What is highly unusual with this cranequin is the the fact that the cord loop for attaching the spanning device to the lugs on the crossbow tiller is internally reinforced here with strands of iron wire. This remarkable feature becomes visible only thru a small damage of the loop.

German private collection.

Best,
Michael

Matchlock 22nd February 2012 03:22 PM

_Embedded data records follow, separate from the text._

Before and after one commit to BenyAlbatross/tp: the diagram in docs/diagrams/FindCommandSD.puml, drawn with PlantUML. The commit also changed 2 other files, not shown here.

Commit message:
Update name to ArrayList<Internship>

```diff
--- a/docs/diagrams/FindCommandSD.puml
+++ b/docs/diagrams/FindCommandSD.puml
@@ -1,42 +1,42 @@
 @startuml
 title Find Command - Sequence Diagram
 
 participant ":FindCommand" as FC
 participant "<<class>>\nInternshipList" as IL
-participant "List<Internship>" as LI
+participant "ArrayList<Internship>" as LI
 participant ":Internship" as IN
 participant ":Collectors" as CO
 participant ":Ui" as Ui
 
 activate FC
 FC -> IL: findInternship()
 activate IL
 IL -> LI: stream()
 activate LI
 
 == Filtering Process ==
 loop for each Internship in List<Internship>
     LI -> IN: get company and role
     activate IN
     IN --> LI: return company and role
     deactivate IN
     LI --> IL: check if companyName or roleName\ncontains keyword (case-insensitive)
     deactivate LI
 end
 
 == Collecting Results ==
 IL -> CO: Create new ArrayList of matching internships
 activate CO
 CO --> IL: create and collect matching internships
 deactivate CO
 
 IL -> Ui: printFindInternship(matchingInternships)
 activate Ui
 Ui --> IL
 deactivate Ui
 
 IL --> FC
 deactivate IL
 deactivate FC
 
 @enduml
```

A Late Gothic Crossbow, ca. 1460-70, in the Museum of Morges, Switzerland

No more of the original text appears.